|Back Yard Happy Hour 5.75x3.25 Watercolor on paper (sold)|
Every January, I clean my art space - mentally, physically and strategically. The process is rewarding on a variety of levels, but it can be overwhelming. [“Begin at the beginning," the King said, very gravely, "and go on till you come to the end: then stop.” ― Lewis Carroll, Alice in Wonderland] I keep the cleaning hospitable with good music or a tantalizing audio book, and a fresh pot of tea. Having a planner close by helps - to jot musings down - because flipping through a year's worth of artwork is akin to the Annual Employee Review process, and it influences the way I plan the upcoming year. It's helpful to haul in cleaning supplies & storage bins [sterilite boxes] to sort and categorize art (unfinished, finished, needs framing, etc.) At first, its a huge mess. Like this:
|Cleaning out my studio usually starts with a messy purge of all drawers & the closet,|
so I remember what I have in supplies, and what I've finished over the course of the year, creatively.
|Ready to get to work.|
This is one of the most painful reconciliations to make in a creative life. But maybe it doesn’t have to be quite so full of anguish if you never happened to believe, in the first place, that the most extraordinary aspects of your being came from you.
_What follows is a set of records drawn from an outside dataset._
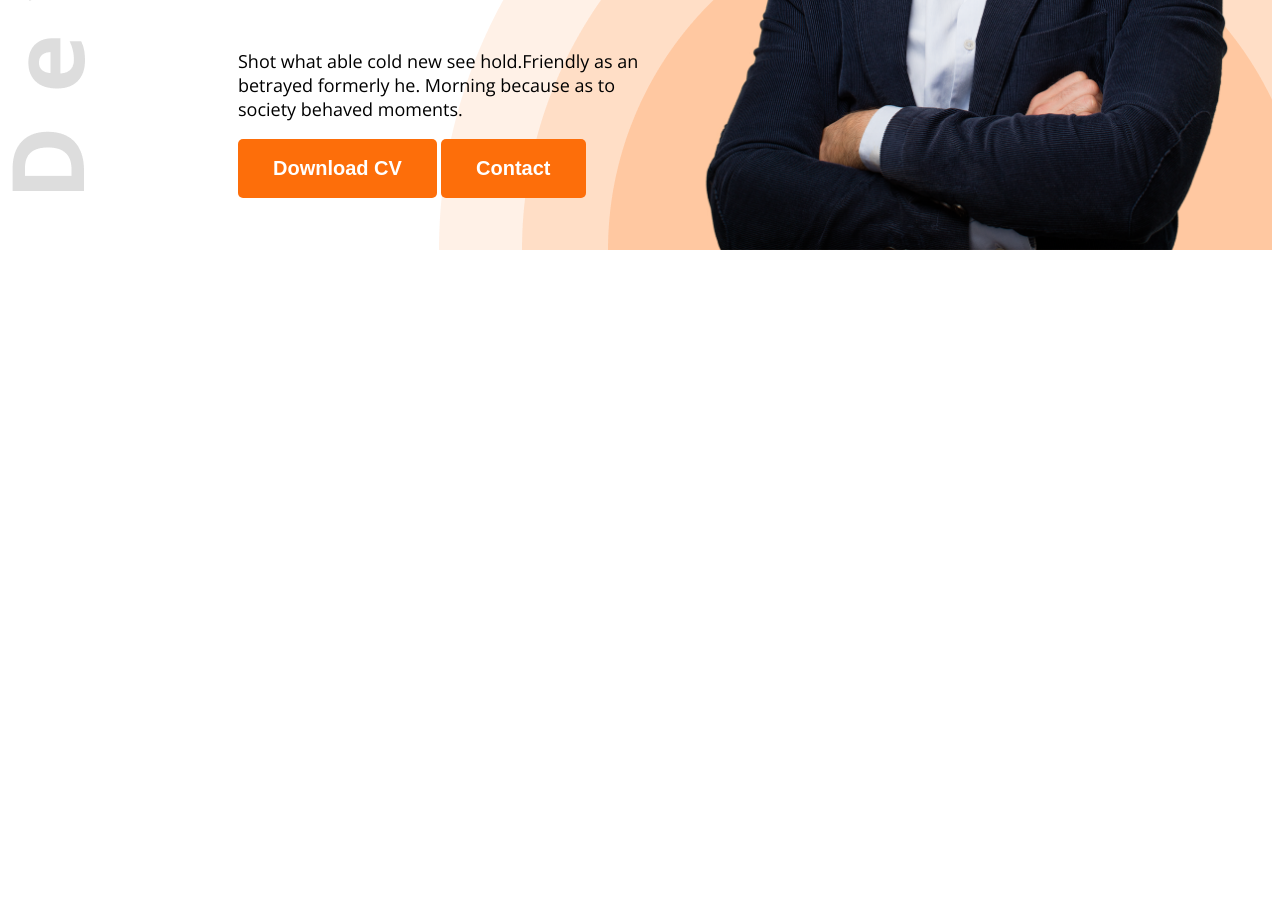
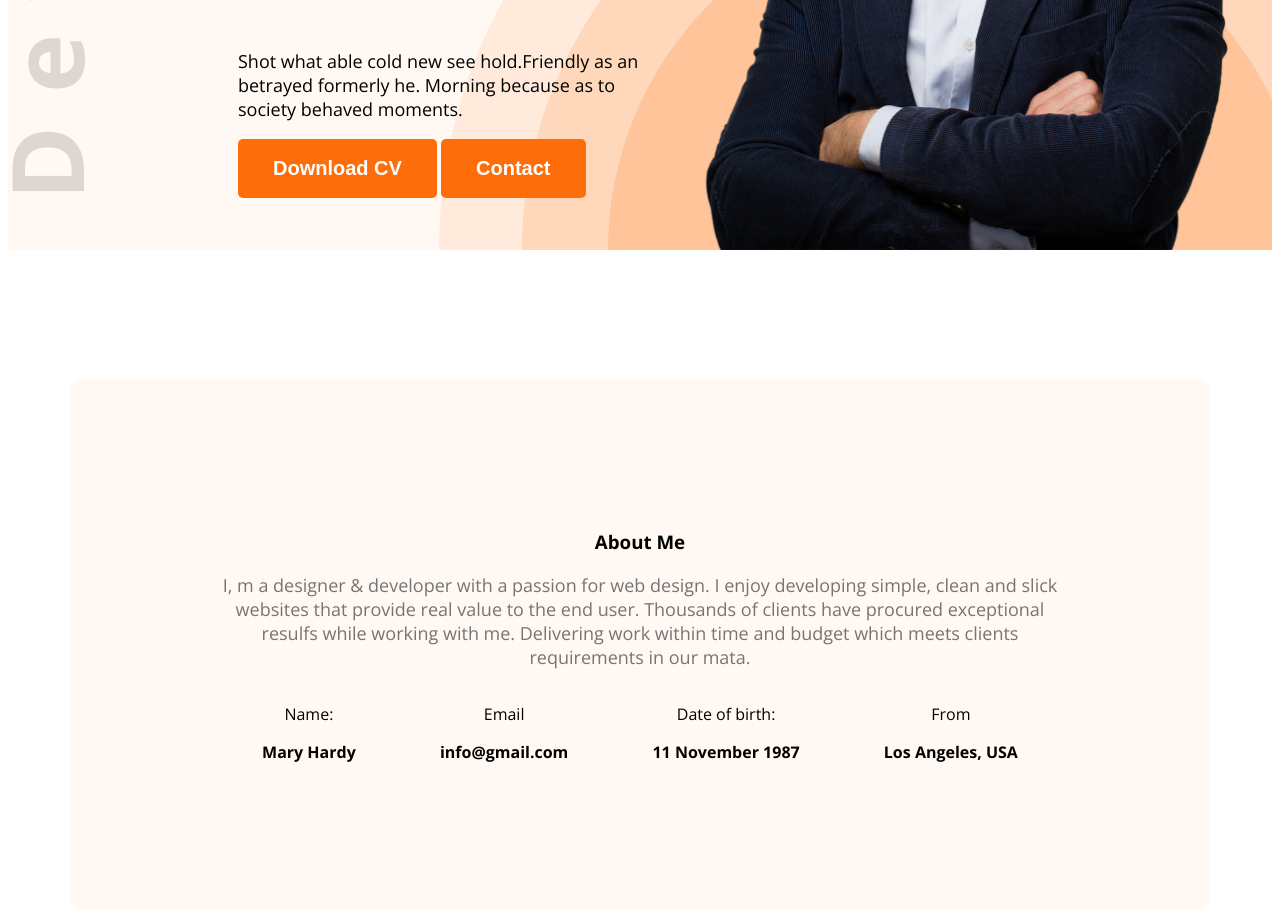
Before and after one commit to Ripa1518/web-dev-fortfolio, a plain HTML site: page index.html in a window 1280 px wide. Shown: the part 580-1492 px from the top of the page. Before the commit the page ends 838 px from the top, so only its background shows below. Drawn offline with nearby package versions, Linux system fonts and the light colour scheme.

Commit message:
added about section

```diff
--- a/index.html
+++ b/index.html
@@ -10,7 +10,7 @@
 <link href="https://fonts.googleapis.com/css2?family=Open+Sans:ital,wght@0,300..800;1,300..800&display=swap" rel="stylesheet">
 </head>
 <body>
-    <header class="header">
+    <header class="header secondary-bg">
         <nav>
             <h3 class="nav-title">Ma<span class="text-primary">r</span>y</h3>
             <ul>
@@ -32,7 +32,29 @@
         </div>
     </header>
     <main>
-
+        <section class="about secondary-bg">
+            <h3>About Me</h3>
+            <p class="section-description">I, m a designer & developer with a passion for web design. I enjoy developing simple, clean and slick websites that provide real value to the end user. Thousands of clients have procured exceptional resulfs while working with me. Delivering work within time and budget which meets clients requirements in our mata.</p>
+            <div class="about-items">
+                <!-- .about-item*4>p.item-title+p.item-description -->
+                <div class="about-item">
+                    <p class="item-title">Name:</p>
+                    <p class="item-description">Mary Hardy </p>
+                </div>
+                <div class="about-item">
+                    <p class="item-title">Email</p>
+                    <p class="item-description">info@gmail.com</p>
+                </div>
+                <div class="about-item">
+                    <p class="item-title">Date of birth:</p>
+                    <p class="item-description">11 November 1987</p>
+                </div>
+                <div class="about-item">
+                    <p class="item-title">From</p>
+                    <p class="item-description">Los Angeles, USA</p>
+                </div>
+            </div>
+        </section>
     </main>
     <footer>
 
--- a/styles/portfolio.css
+++ b/styles/portfolio.css
@@ -7,6 +7,9 @@
     "wdth" 100;
 }
 /* shared style */
+.secondary-bg{
+    background-color: #FFF8F3;
+}
 .text-primary{
     color: #FD6E0A;
 }
@@ -21,6 +24,15 @@
     padding: 18px 35px;
     border-radius: 5px;
     border: none;
+}
+.section-title{
+    font-weight:bold ;
+    font-size: 35px;
+    color: #181818;
+}
+.section-description{
+    font-size: 18px;
+    color: #757575;
 }
 /* header */
 .header{
@@ -74,3 +86,22 @@
 .banner-pic{
     width: 580px;
 }
+/* main style */
+main{
+    max-width: 1140px;
+    margin: 0 auto;
+}
+/* about style */
+.about{
+    border-radius: 10px;
+    padding: 130px 150px;
+    text-align: center;
+    margin-top: 130px;
+}
+.about-items{
+    display: flex;
+    justify-content: space-around;
+}
+.item-description{
+    font-weight: 700;
+}
```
But maybe if you just believed that they were on loan to you from some unimaginable source for some exquisite portion of your life to be passed along when you’re finished, with somebody else.
And what I have to sort of keep telling myself when I get really psyched out about that, is, don’t be afraid. Don’t be daunted. Just do your job. Continue to show up for your piece of it, whatever that might be. If your job is to dance, do your dance. If the divine, cockeyed genius assigned to your case decides to let some sort of wonderment be glimpsed, for just one moment through your efforts, then “Ole!” And if not, do your dance anyhow. And “Ole!” to you, nonetheless. I believe this and I feel that we must teach it.
Elizabeth Gilbert - in a TED presentation on Elusive Creative Genius